The Independent Election Commission (IEC) and the Independent Electoral Complaints Commission (IECC), two independent bodies responsible for administering elections within Afghanistan under the twenty-year U.S. occupation, have been dissolved by the Taliban-led interim government, formed after the group’s rapid conquest of Afghanistan in August.
Bilal Karimi, a spokesman for the new government, announced on Saturday that there was “no need for these commissions to exist and operate,” although he acknowledged that the Taliban might revive them in the future “if we ever feel a need.”

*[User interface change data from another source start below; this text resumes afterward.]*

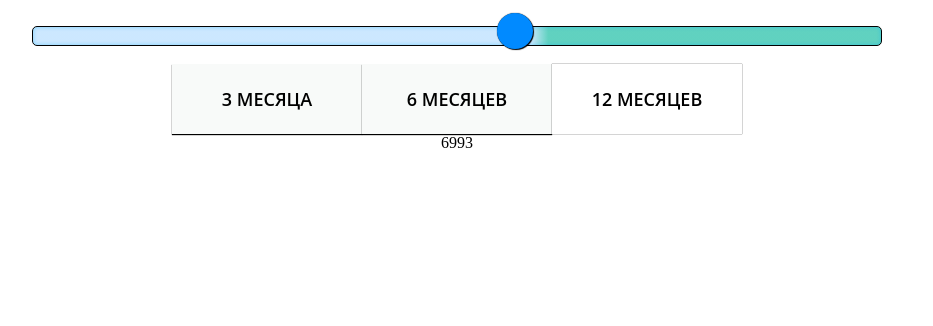
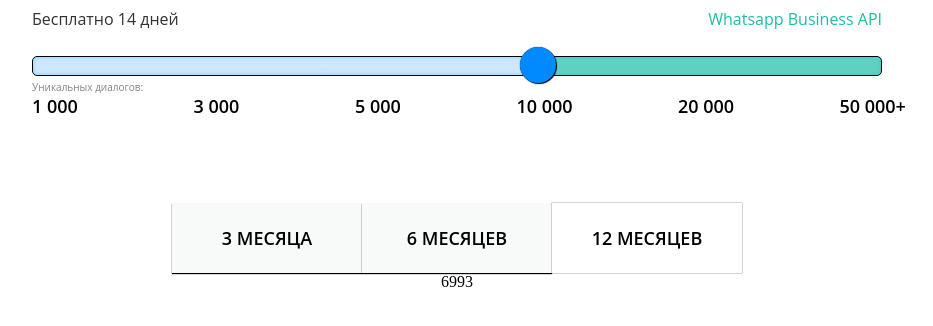
Before and after one commit to rinatgaynullin/tilda-range-picker, a website: page index.html in a window 1280 px wide. Shown: the whole page, without its empty margins (183-1116 px from the left). Drawn offline with Linux system fonts and the light colour scheme.

Commit message:
add some html

```diff
--- a/index.html
+++ b/index.html
@@ -3,21 +3,24 @@
 <head>
   <style>
     .component-wrapper {
+      width: 850px;
       display: grid;
       grid-template-columns: 100%;
       justify-items:center;
+      margin: 0 auto;
     }
 
     .tb-range__wraper {
+        width: 100%;
         display: grid;
-        grid-template-columns: 100%;
-        justify-items:center;
+        grid-template-columns: 1fr;
+        justify-items: center;
     }
     #tb-range {
         display: block;
           -webkit-appearance: none;
-        margin: 18px 0;
-        width: 850px;
+        margin: 26px 0 4px 0;
+        width: 100%;
 
     }
 
@@ -44,7 +47,7 @@
       background: #018AFF;
       cursor: pointer;
       -webkit-appearance: none;
-      margin-top: -14px;
+      margin-top: -10px;
     }
     #tb-range:focus::-webkit-slider-runnable-track {
       background: linear-gradient(90deg, rgba(1, 138, 255, 0.2) 58.71%, rgba(29, 190, 165, 0.7) 60.76%);
@@ -63,8 +66,8 @@
       box-shadow: 1px 1px 1px #000000, 0px 0px 1px #0d0d0d;
       border: 1px solid #000000;
       height: 36px;
-      width: 16px;
-      border-radius: 3px;
+      width: 36px;
+      border-radius: 50%;
       background: #ffffff;
       cursor: pointer;
     }
@@ -93,7 +96,7 @@
       box-shadow: 1px 1px 1px #000000, 0px 0px 1px #0d0d0d;
       border: 1px solid #000000;
       height: 36px;
-      width: 16px;
+      width: 36px;
       border-radius: 50%;
       background: #ffffff;
       cursor: pointer;
@@ -127,13 +130,79 @@
       background: #FFFFFF;
       box-shadow: 0px 0px 1px #000000;
     }
+
+    .tb-head-text__wrapper {
+      width: 100%;
+      display: grid;
+      grid-template-columns: max-content max-content;
+      justify-content: space-between;
+      font-family: Open Sans;
+      font-style: normal;
+      font-weight: normal;
+      font-size: 16px;
+      line-height: 22px;
+      color: #333333;
+    }
+
+    .tb-head-text__waba {
+      color: #1DBEA5;
+      display: block;
+    }
+
+    .tb-range__dialogs-text-wrapper {
+      width: 100%;
+      display: grid;
+      justify-content: left;
+      grid-template-columns: max-content;
+    }
+
+    .tb-range__dialogs-text {
+      width: 112px;
+      height: 14px;
+      font-family: Open Sans;
+      font-style: normal;
+      font-weight: normal;
+      font-size: 10px;
+      line-height: 14px;
+      color: rgba(51, 51, 51, 0.6);
+    }
+
+    .tb-range-scale__wrapper {
+      width: 100%;
+      display: grid;
+      grid-template-columns: repeat(6, 19%);
+      font-family: Open Sans;
+      font-style: normal;
+      font-weight: 600;
+      font-size: 18px;
+      line-height: 25px;
+      color: #000000;
+      margin-bottom: 84px;
+    }
+
   </style>
 </head>
 <body>
   <div class="component-wrapper">
+    <div class="tb-head-text__wrapper">
+      <div class="tb-head-text__free">Бесплатно 14 дней</div>
+      <div class="tb-head-text__waba">Whatsapp Business API</div>
+    </div>
     <div class="tb-range__wraper">
-      <input id="tb-range" type="range" value="4" min="0" max="7">
+      <input id="tb-range" type="range" value="4" min="1" max="6">
     </div>
+    <div class="tb-range__dialogs-text-wrapper">
+      <div class="tb-range__dialogs-text">Уникальных диалогов:</div>
+    </div>
+    <div class="tb-range-scale__wrapper">
+      <div class="tb-range-scale__points">1 000</div>
+      <div class="tb-range-scale__points">3 000</div>
+      <div class="tb-range-scale__points">5 000</div>
+      <div class="tb-range-scale__points">10 000</div>
+      <div class="tb-range-scale__points">20 000</div>
+      <div class="tb-range-scale__points">50 000+</div>
+    </div>
+    <div></div>
     <div class="tb-select-duration-buttons__wrapper">
       <button class="tb-select-duration-button" value="3">3 месяца</button>
       <button class="tb-select-duration-button" value="6">6 месяцев</button>
--- a/index.js
+++ b/index.js
@@ -6,10 +6,7 @@ class TbPriceComponent {
       thirty: 0.7,
     };
     this.baseMonthPrices = [
-      {
-        type: 0,
-        value: 2990,
-      },
+
       {
         type: 1,
         value: 2990,
@@ -34,10 +31,7 @@ class TbPriceComponent {
         type: 6,
         value: 24590,
       },
-      {
-        type: 7,
-        value: 24590,
-      },
+
     ];
     this.monthsCount = 12;
 
```
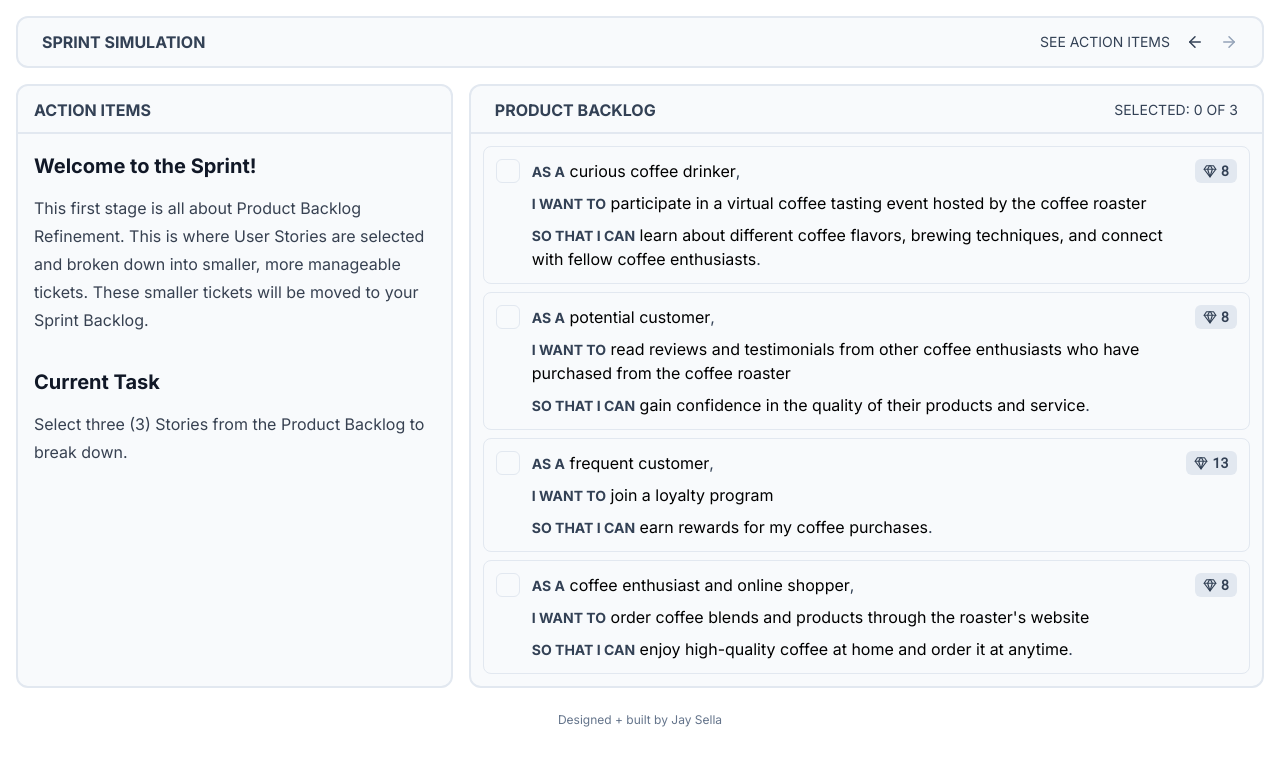
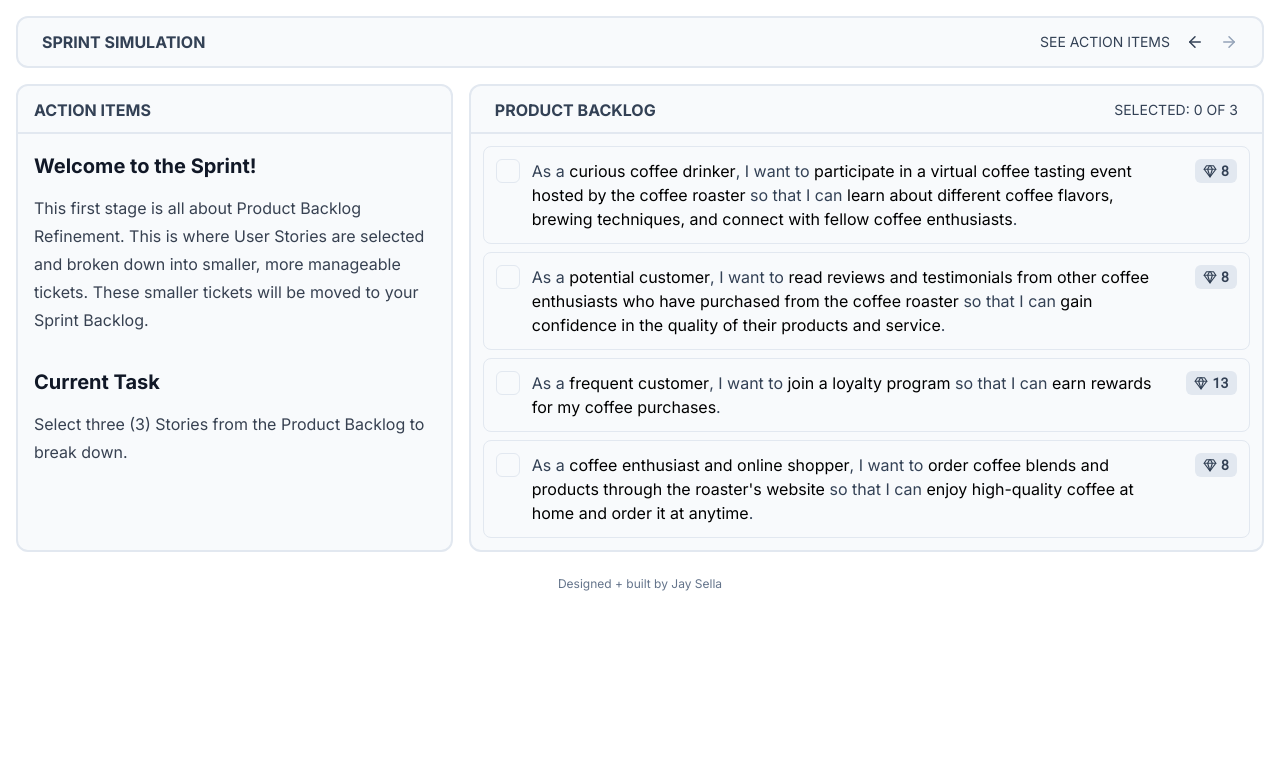
Before and after one commit to jaysella/block-comments, a Next.js app: page /product/sprint in a window 1280 px wide. Shown: the top 766 px of the page. Built offline with nearby package versions, Linux system fonts and the light colour scheme.

Commit message:
Improve product backlog rendering

```diff
--- a/app/_components/Sprint.tsx
+++ b/app/_components/Sprint.tsx
@@ -252,7 +252,6 @@ export default function Sprint() {
           <SprintRecap
             stories={selectedStories}
             tickets={selectedTickets}
-            problems={problems}
             improvements={selectedImprovements}
           />
         )}
@@ -280,6 +279,7 @@ function ActionItem({
       {content.map((c, i) => (
         <p key={i}>{content}</p>
       ))}
+
       <h3 className="font-bold">Current Task</h3>
       <p>{task}</p>
     </motion.div>
--- a/app/_components/sprint/ProductBacklog.tsx
+++ b/app/_components/sprint/ProductBacklog.tsx
@@ -111,36 +111,27 @@ function Story({
           }
         }}
       />
-      <label htmlFor={id} className="sr-only">
-        As a {persona}, I want to {action} so that I can {goal}.
-      </label>
-
-      <div className="flex flex-row items-start justify-between w-full gap-4 not-sr-only">
-        <div className="flex flex-col gap-2">
+      <label htmlFor={id}>
+        <div className="flex flex-row items-start justify-between w-full gap-4 not-sr-only">
           <p>
-            <span className="text-sm font-bold uppercase">As a</span>{" "}
-            <mark className="bg-transparent dark:text-slate-100 group-hover:text-blue-800 group-hover:bg-blue-200 dark:group-hover:bg-blue-800 dark:group-hover:text-blue-100 -mx-0.5 px-0.5 rounded-sm">
+            As a{" "}
+            <mark className="bg-transparent dark:text-slate-100 group-hover:text-blue-800 group-hover:bg-blue-200 dark:group-hover:bg-blue-800 dark:group-hover:text-blue-100 transition-colors -mx-0.5 px-0.5 rounded-sm">
               {persona}
             </mark>
-            ,
-          </p>
-          <p>
-            <span className="text-sm font-bold uppercase">I want to</span>{" "}
-            <mark className="bg-transparent dark:text-slate-100 group-hover:text-purple-800 group-hover:bg-purple-200 dark:group-hover:bg-purple-800 dark:group-hover:text-purple-100 -mx-0.5 px-0.5 rounded-sm">
+            , I want to{" "}
+            <mark className="bg-transparent dark:text-slate-100 group-hover:text-purple-800 group-hover:bg-purple-200 dark:group-hover:bg-purple-800 dark:group-hover:text-purple transition-colors-100 -mx-0.5 px-0.5 rounded-sm">
               {action}
-            </mark>
-          </p>
-          <p>
-            <span className="text-sm font-bold uppercase">so that I can</span>{" "}
-            <mark className="bg-transparent dark:text-slate-100 group-hover:text-green-800 group-hover:bg-green-200 dark:group-hover:bg-green-800 dark:group-hover:text-green-100 -mx-0.5 px-0.5 rounded-sm">
+            </mark>{" "}
+            so that I can{" "}
+            <mark className="bg-transparent dark:text-slate-100 group-hover:text-green-800 group-hover:bg-green-200 dark:group-hover:bg-green-800 dark:group-hover:text-green-100 transition-colors -mx-0.5 px-0.5 rounded-sm">
               {goal}
             </mark>
             .
           </p>
+
+          <StoryPoint points={points} estimate />
         </div>
-
-        <StoryPoint points={points} estimate />
-      </div>
+      </label>
     </div>
   );
 }
--- a/app/_components/sprint/SprintRecap.tsx
+++ b/app/_components/sprint/SprintRecap.tsx
@@ -13,12 +13,10 @@ import { KanbanLabel } from "../Kanban";
 export default function SprintRecap({
   stories,
   tickets,
-  problems,
   improvements,
 }: {
   stories: Story[];
   tickets: Ticket[];
-  problems: Problem[];
   improvements: Problem[];
 }) {
   return (
```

Additionally, Karimi indicated that the Taliban would dissolve two other ministries that had been operated by the previous Afghan government. It may get rid of the Ministry of Peace, which had overseen the government’s peace negotiations with the Taliban, and the Ministry of Parliamentary Affairs, which had managed its relationship with the National Assembly, Afghanistan’s parliament. The National Assembly was dissolved after the Taliban takeover, and the Taliban has so far made no attempt to reintroduce a separate legislative branch.
In September, the group dissolved the Ministry of Women’s Affairs, responsible for overseeing the protection of women’s rights in the country and replaced it with the “Ministry for the Promotion of Virtue and Prevention of Vice.” The ministry operated the group’s religious morality police during its first period of rule from 1996 until 2001.
The dissolution of the two institutions has been taken by some activists as evidence that the Taliban government does not intend to hold elections, although the group’s leadership hinted that it might in statements following its August victory.
Halim Fidai, a former provincial governor under the U.S.-backed Afghan government, argued that the Taliban’s decision was an indication that the group did “not believe in democracy.”
“They are against all democratic institutions,” Fidai argued, noting that the group had achieved power “through bullets and not ballots.”
Throughout its twenty-year insurgency against the United States and the U.S.-backed Afghan government led successively by Hamid Karzai and Ashraf Ghani, the Taliban decried elections as illegitimate and contrary to Islamic law. The group attempted to disrupt them by killing election officials and threatening reprisals against Afghans who came to vote.
A survey conducted by the Asia Foundation in 2019 revealed that only 13.4 percent of Afghans said they supported the Taliban, casting doubt on the group’s ability to maintain power through free and fair elections.
Trevor Filseth is a current and foreign affairs writer for the National Interest.